“A requirement to replace the EU ETS, with its more ambitious target and reliance on allowances, with CORSIA, which has a weaker target and relies on offsets of as yet unknown quality and which count for zero towards climate targets under EU law, would itself constitute a breach of the Paris Agreement’s ‘no backsliding’ provision in Article 3.”
States have until 30 June 2020 to notify ICAO of their intention to participate in the first voluntary phase and the NGOs say no decision should be made by Europe until the mandated review has taken place. “There is the option to volunteer all flights or none, or just flights to and from Europe, thus excluding flights between EU States,” they add.
The 2017 amendment to the directive extended the derogation from the EU ETS obligations for flights to and from third countries until 31 December 2023, “subject to review, to allow the experience necessary for the implementation of the ICAO scheme to be gathered.”
In response to an ICAO consultation earlier in the year on the draft SARPs, European countries backed the implementation of the CORSIA ‘package’ but warned against attempts by others to water down the environmental ambition of the scheme in relation to the quality of eligible emission units used to offset emissions and the sustainability of alternative fuels claimed for emission reductions.
“We are willing to contribute to a global compromise, but not with a lower environmental integrity than proposed,” responded one European country to the consultation.

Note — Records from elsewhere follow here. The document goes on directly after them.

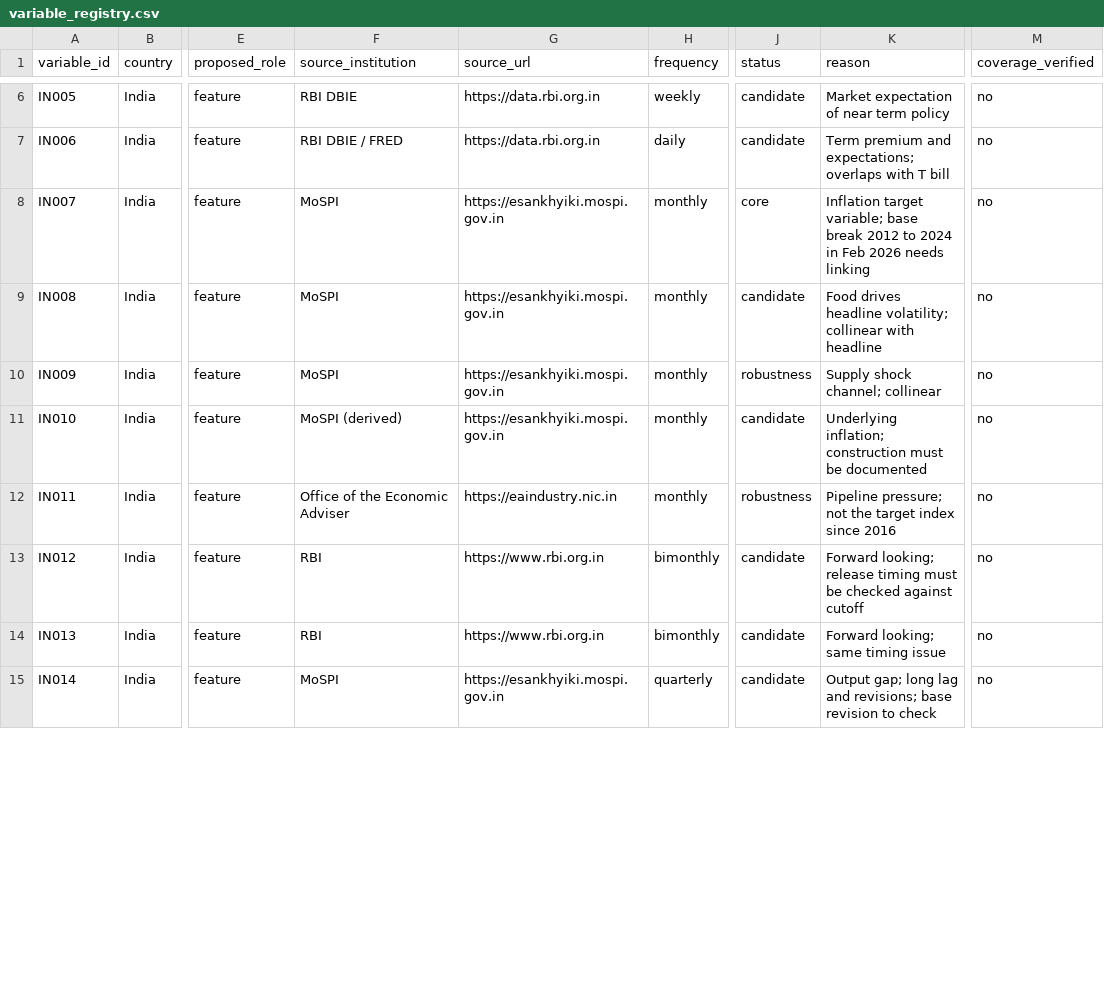
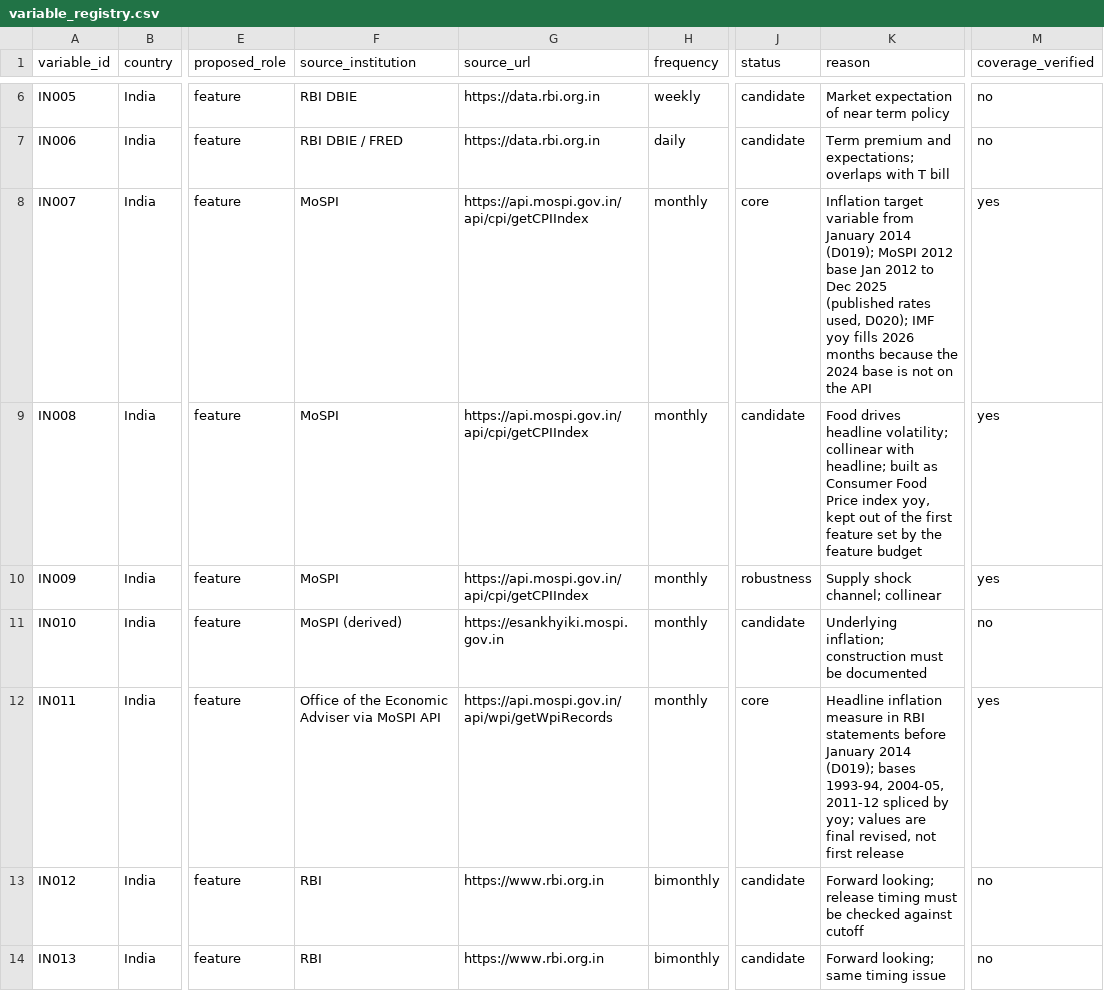
Before and after one commit to sakrit204-byte/interest_rate_cycle_prediction_for_india, a CSV file: data/source_registry/variable_registry.csv, drawn as a sheet; only a part is shown, gaps mark what is left out; the shorter side is filled out with more unchanged rows; the diff covers the shown part only; the diff names each change by its address in the sheet, - before the commit and + after, or states it on an @@ line.

Commit message:
Step 3 and 6: MoSPI open API ingestion, India monthly macro panel, point in time feature builder
MoSPI eSankhyiki endpoints need no account: CPI 2012 base, WPI and IIP on all bases.
Monthly panel splices growth rates across bases and adds conservative availability dates.
Feature table v1 uses realized inflation only at a seven day cutoff, with leakage tests.
Decisions D018 to D021; source and variable registries updated.

```diff
--- a/data/source_registry/variable_registry.csv
+++ b/data/source_registry/variable_registry.csv
-G8:G10 (source_url): https://esankhyiki.mospi.gov.in
+G8:G10 (source_url): https://api.mospi.gov.in/api/cpi/getCPIIndex
-K8 (reason): Inflation target variable; base break 2012 to 2024 in Feb 2026 needs linking
+K8 (reason): Inflation target variable from January 2014 (D019); MoSPI 2012 base Jan 2012 to Dec 2025 (published rates used, D020); IMF yoy fills 2026 months because the 2024 base is not on the API
-M8:M10 (coverage_verified): no
+M8:M10 (coverage_verified): yes
-K9 (reason): …collinear with headline
+K9 (reason): …collinear with headline; built as Consumer Food Price index yoy, kept out of the first feature set by the feature budget
-F12 (source_institution): Office of the Economic Adviser
+F12 (source_institution): Office of the Economic Adviser via MoSPI API
-G12 (source_url): https://eaindustry.nic.in
+G12 (source_url): https://api.mospi.gov.in/api/wpi/getWpiRecords
-J12 (status): robustness
+J12 (status): core
-K12 (reason): Pipeline pressure; not the target index since 2016
+K12 (reason): Headline inflation measure in RBI statements before January 2014 (D019); bases 1993-94, 2004-05, 2011-12 spliced by yoy; values are final revised, not first release
-M12 (coverage_verified): no
+M12 (coverage_verified): yes
```
Also changed, not shown: 3 edited cells elsewhere in this file, data/source_registry/source_registry.csv, 8 other files.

Editor’s note: The impact of CORSIA on the Aviation EU ETS will be discussed by representatives from the airline industry, NGOs and the European Commission in a panel session at the Aviation Carbon 2018 conference in London on November 5. The event is co-organised by GreenAir Online. Details here.